Waikanaloa Caves are three small caves at the end of the highway, which can be easily visited.
Wet cave, Blue Room Wet cave, or Waikanaloa Cave is a sea cave which contains a small freshwater lake. The freshwater comes down through the basalt layers from behind. But as it is no brook or river, the water is not suitable for drinking or even for bathing. A big sign warns visitors not to swim in this water because of the danger of leptospirosis, a dangerous bacteria which is common in Hawai'i freshwater. So we can not recommend any kind of exploration on the water. The cave is located only a few meters from the road.
Dry cave is a three metre high, 50m wide and 100m deep sea cave. The floor is dry sand from the beach, brought in by a 1957 Tsunami. It was formed, when the island was a few meters lower, and the cliff above the cave was the coast line. This cave is located 100m before the road ends at Ha'ena Beach, right at the roadside. It is also called Manini-holo Dry Cave after the legend of Manini-holo, the chief fisherman of the Menehune (little people). He dug this cave in search of Akua, a supernatural beast who stole their fish.

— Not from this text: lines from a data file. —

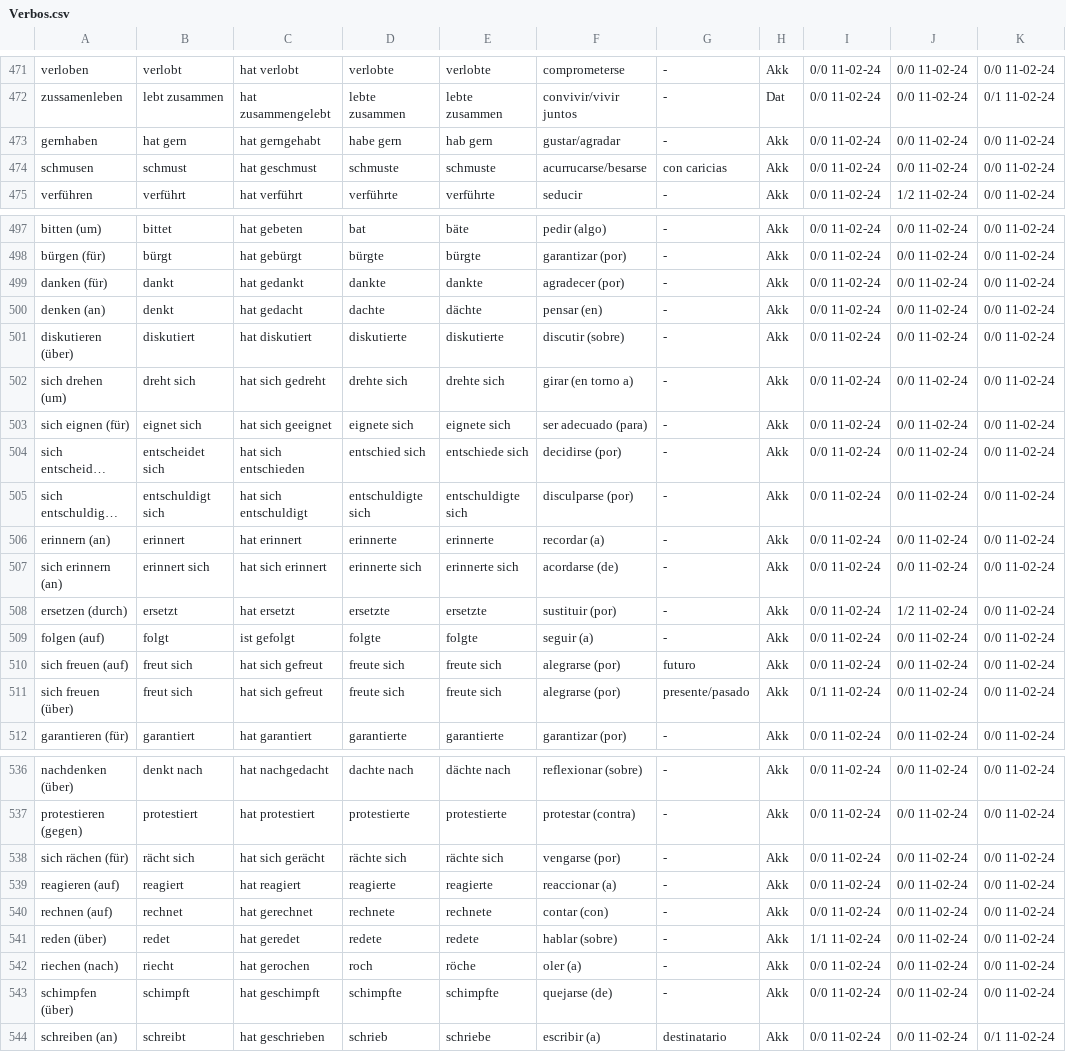
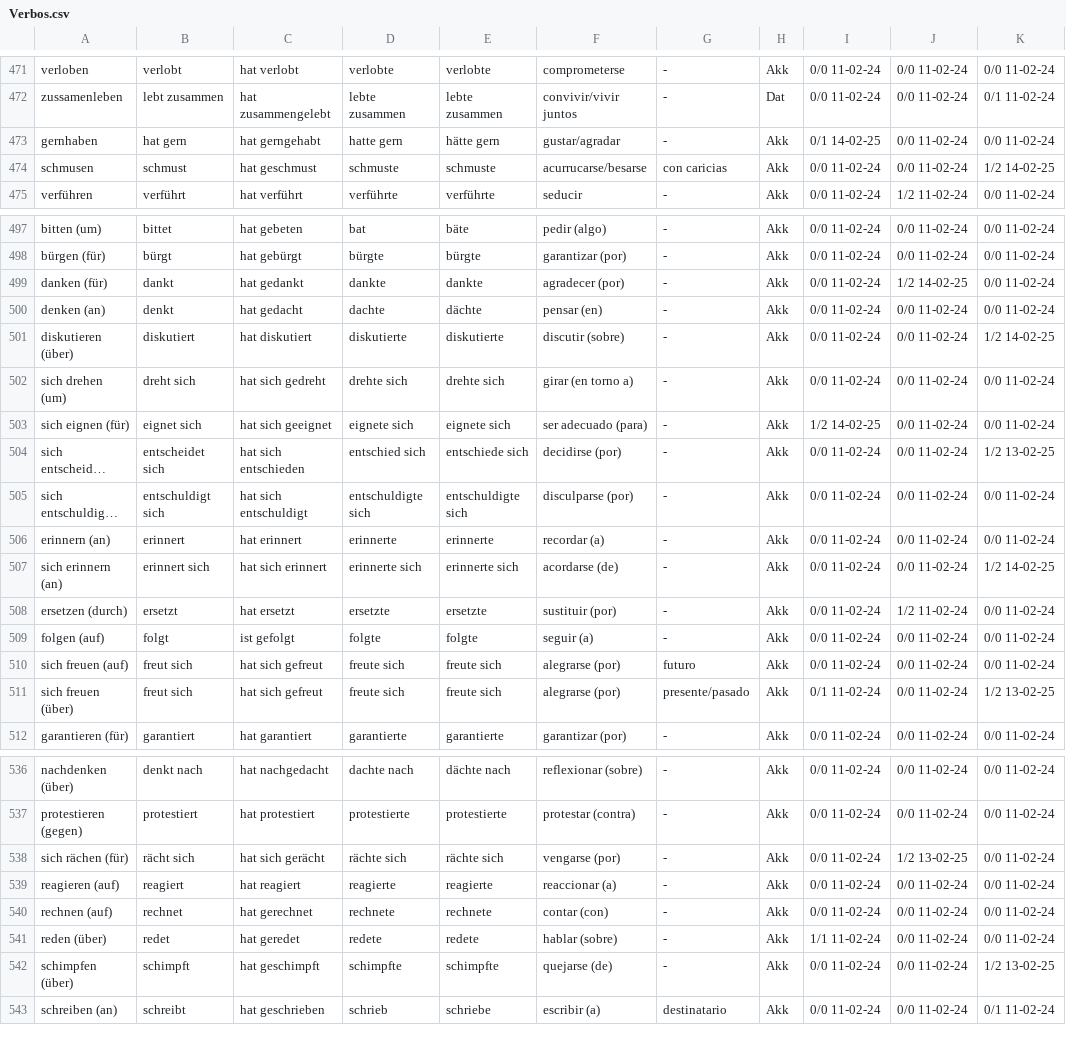
Before and after one commit to KevinUrielAdler/German-Vocabulary-Study, a CSV file: Vocabulario/Verbos.csv, drawn as a sheet; only a part is shown, gaps mark what is left out; long unchanged cells end in …; removed rows and columns are numbered as before the commit, all else as after; the diff covers the shown part only; the diff names each change by its address in the sheet, - before the commit and + after, or states it on an @@ line.

```diff
--- a/Vocabulario/Verbos.csv
+++ b/Vocabulario/Verbos.csv
-D473: habe gern
+D473: hatte gern
-E473: hab gern
+E473: hätte gern
-I473: 0/0 11-02-24
+I473: 0/1 14-02-25
-K474: 0/0 11-02-24
+K474: 1/2 14-02-25
-J499: 0/0 11-02-24
+J499: 1/2 14-02-25
-K501: 0/0 11-02-24
+K501: 1/2 14-02-25
-I503: 0/0 11-02-24
+I503: 1/2 14-02-25
-K504: 0/0 11-02-24
+K504: 1/2 13-02-25
-K507: 0/0 11-02-24
+K507: 1/2 14-02-25
-K511: 0/0 11-02-24
+K511: 1/2 13-02-25
-J538: 0/0 11-02-24
+J538: 1/2 13-02-25
-row 542: riechen (nach) | riecht | hat gerochen | roch | röche | oler (a) | - | Akk | 0/0 11-02-24 | 0/0 11-02-24 | 0/0 11-02-24
-K542: 0/0 11-02-24
+K542: 1/2 13-02-25
```
Also changed, not shown: 69 edited cells elsewhere in this file, Vocabulario/Adjetivos.csv, Vocabulario/Sustantivos.csv, 2 other files.
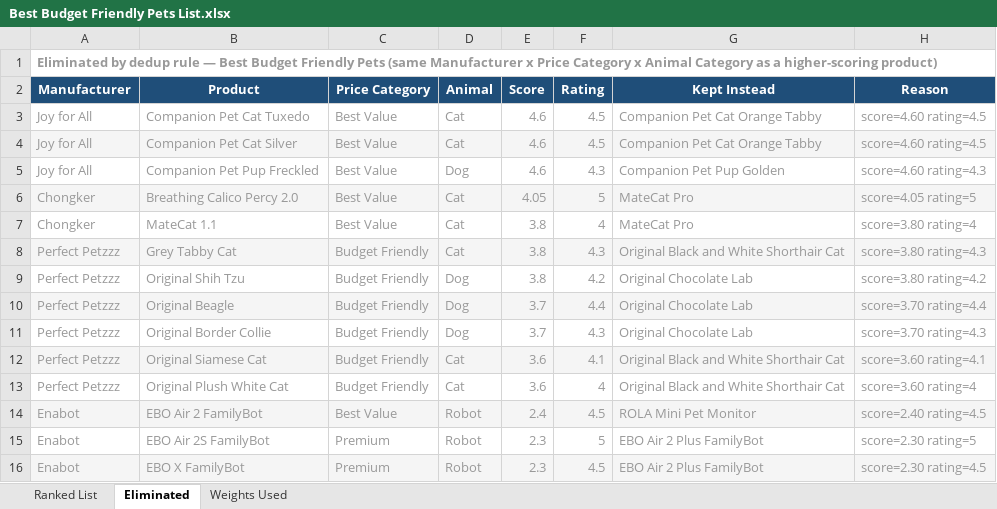
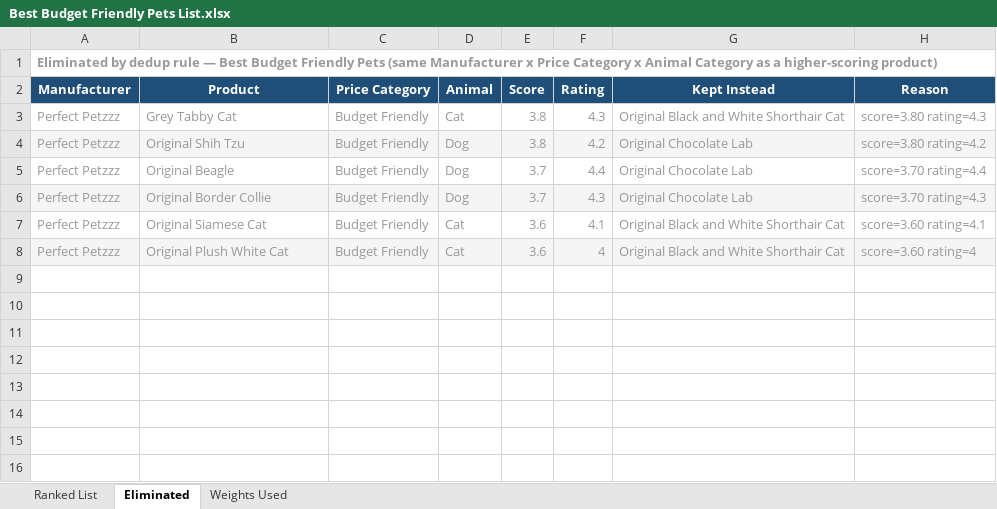
Before and after one commit to timsthomasson-cpu/Interactive-Pet-Marketplace, an Excel workbook: Documentation/Best For Lists/Best Budget Friendly Pets List.xlsx, sheet Eliminated, drawn as a sheet; values as stored, in another font and other column widths than the file's, no borders; removed rows and columns are numbered as before the commit, all else as after; the diff names each change by its address in the sheet, - before the commit and + after, or states it on an @@ line.

Commit message:
Warm golden redesign, product images, layout cleanup

```diff
--- a/Documentation/Best For Lists/Best Budget Friendly Pets List.xlsx (sheet Eliminated)
+++ b/Documentation/Best For Lists/Best Budget Friendly Pets List.xlsx (sheet Eliminated)
-row 3: Joy for All | Companion Pet Cat Tuxedo | Best Value | Cat | 4.6 | 4.5 | Companion Pet Cat Orange Tabby | score=4.60 rating=4.5
-row 4: Joy for All | Companion Pet Cat Silver | Best Value | Cat | 4.6 | 4.5 | Companion Pet Cat Orange Tabby | score=4.60 rating=4.5
-row 5: Joy for All | Companion Pet Pup Freckled | Best Value | Dog | 4.6 | 4.3 | Companion Pet Pup Golden | score=4.60 rating=4.3
-row 6: Chongker | Breathing Calico Percy 2.0 | Best Value | Cat | 4.05 | 5 | MateCat Pro | score=4.05 rating=5
-row 7: Chongker | MateCat 1.1 | Best Value | Cat | 3.8 | 4 | MateCat Pro | score=3.80 rating=4
-A3:H3 fill: #F5F5F5
+A3:H3 fill: none
-A4:H4 fill: none
+A4:H4 fill: #F5F5F5
-A5:H5 fill: #F5F5F5
+A5:H5 fill: none
-A6:H6 fill: none
+A6:H6 fill: #F5F5F5
-A7:H7 fill: #F5F5F5
+A7:H7 fill: none
-A8:H8 fill: none
+A8:H8 fill: #F5F5F5
-row 14: Enabot | EBO Air 2 FamilyBot | Best Value | Robot | 2.4 | 4.5 | ROLA Mini Pet Monitor | score=2.40 rating=4.5
-row 15: Enabot | EBO Air 2S FamilyBot | Premium | Robot | 2.3 | 5 | EBO Air 2 Plus FamilyBot | score=2.30 rating=5
-row 16: Enabot | EBO X FamilyBot | Premium | Robot | 2.3 | 4.5 | EBO Air 2 Plus FamilyBot | score=2.30 rating=4.5
```
Also changed, not shown: sheet Ranked List, sheet Weights Used, Documentation/Best For Lists/Best for Former Cat Owners List.xlsx, Documentation/Best For Lists/Best for Seniors Living Alone List.xlsx, 4 other files.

The third cave, Waikapala'e Cave, is not this easy to find. It is 5 minutes walk up the hill from Wet cave, but there are no signs. But there are signs in front of the cave, as at Waikanaloa cave, the water is dangerous for leptospirosis. Unfortunately this means, that it is not possible to see the main feature of this cave, the Blue Room. At the back of the main cave is a small opening into a second, smaller room accessible only by swimming throughthe ice cold water. The sunlight reflected by the water filles the room with blue light. This works best during high tide, as the water level is effected by the tide. The higher water level in the cave narrows the opening and so less sunlight falls directly into the cave intensifying the blue light effect. We warn to swim into the cave because of the danger of leptospirosis. However, if you do it anyway be aware that the water is very cold, and there is no floor in the "Blue Room" and nothing to hold on, so you will have to tread water the entire time. We recommend reef shoes because of the slippery lava rock.